Task goal —
Please set down all of the data below verbatim.

[Data for analysis — start]

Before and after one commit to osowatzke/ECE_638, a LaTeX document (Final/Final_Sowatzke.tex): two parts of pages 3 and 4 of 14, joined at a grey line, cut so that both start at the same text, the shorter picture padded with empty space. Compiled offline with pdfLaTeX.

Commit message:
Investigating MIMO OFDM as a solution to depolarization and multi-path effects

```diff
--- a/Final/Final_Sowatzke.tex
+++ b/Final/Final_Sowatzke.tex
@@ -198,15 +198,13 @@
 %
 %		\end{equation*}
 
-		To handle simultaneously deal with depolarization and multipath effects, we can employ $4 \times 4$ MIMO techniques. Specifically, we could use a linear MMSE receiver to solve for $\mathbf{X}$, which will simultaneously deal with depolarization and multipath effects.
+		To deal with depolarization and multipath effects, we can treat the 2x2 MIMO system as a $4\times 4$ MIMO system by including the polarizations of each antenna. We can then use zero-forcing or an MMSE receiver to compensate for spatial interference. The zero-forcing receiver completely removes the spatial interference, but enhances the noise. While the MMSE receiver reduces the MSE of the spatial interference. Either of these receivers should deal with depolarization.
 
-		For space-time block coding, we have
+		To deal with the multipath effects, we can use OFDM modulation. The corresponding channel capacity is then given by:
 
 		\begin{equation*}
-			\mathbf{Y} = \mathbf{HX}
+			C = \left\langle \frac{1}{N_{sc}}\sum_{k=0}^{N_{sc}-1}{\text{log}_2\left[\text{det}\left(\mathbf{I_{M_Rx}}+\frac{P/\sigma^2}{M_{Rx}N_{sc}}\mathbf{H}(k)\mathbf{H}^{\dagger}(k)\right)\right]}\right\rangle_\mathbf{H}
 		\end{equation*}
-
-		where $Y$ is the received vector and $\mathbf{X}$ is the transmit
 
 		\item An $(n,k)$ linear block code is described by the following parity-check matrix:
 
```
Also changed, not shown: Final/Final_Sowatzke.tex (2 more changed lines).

[Data for analysis — finish]

Reply to the task —
Before and after one commit to osowatzke/ECE_638, a LaTeX document (Final/Final_Sowatzke.tex): two parts of pages 3 and 4 of 14, joined at a grey line, cut so that both start at the same text, the shorter picture padded with empty space. Compiled offline with pdfLaTeX.

Commit message:
Investigating MIMO OFDM as a solution to depolarization and multi-path effects

```diff
--- a/Final/Final_Sowatzke.tex
+++ b/Final/Final_Sowatzke.tex
@@ -198,15 +198,13 @@
 %
 %		\end{equation*}
 
-		To handle simultaneously deal with depolarization and multipath effects, we can employ $4 \times 4$ MIMO techniques. Specifically, we could use a linear MMSE receiver to solve for $\mathbf{X}$, which will simultaneously deal with depolarization and multipath effects.
+		To deal with depolarization and multipath effects, we can treat the 2x2 MIMO system as a $4\times 4$ MIMO system by including the polarizations of each antenna. We can then use zero-forcing or an MMSE receiver to compensate for spatial interference. The zero-forcing receiver completely removes the spatial interference, but enhances the noise. While the MMSE receiver reduces the MSE of the spatial interference. Either of these receivers should deal with depolarization.
 
-		For space-time block coding, we have
+		To deal with the multipath effects, we can use OFDM modulation. The corresponding channel capacity is then given by:
 
 		\begin{equation*}
-			\mathbf{Y} = \mathbf{HX}
+			C = \left\langle \frac{1}{N_{sc}}\sum_{k=0}^{N_{sc}-1}{\text{log}_2\left[\text{det}\left(\mathbf{I_{M_Rx}}+\frac{P/\sigma^2}{M_{Rx}N_{sc}}\mathbf{H}(k)\mathbf{H}^{\dagger}(k)\right)\right]}\right\rangle_\mathbf{H}
 		\end{equation*}
-
-		where $Y$ is the received vector and $\mathbf{X}$ is the transmit
 
 		\item An $(n,k)$ linear block code is described by the following parity-check matrix:
 
```
Also changed, not shown: Final/Final_Sowatzke.tex (2 more changed lines).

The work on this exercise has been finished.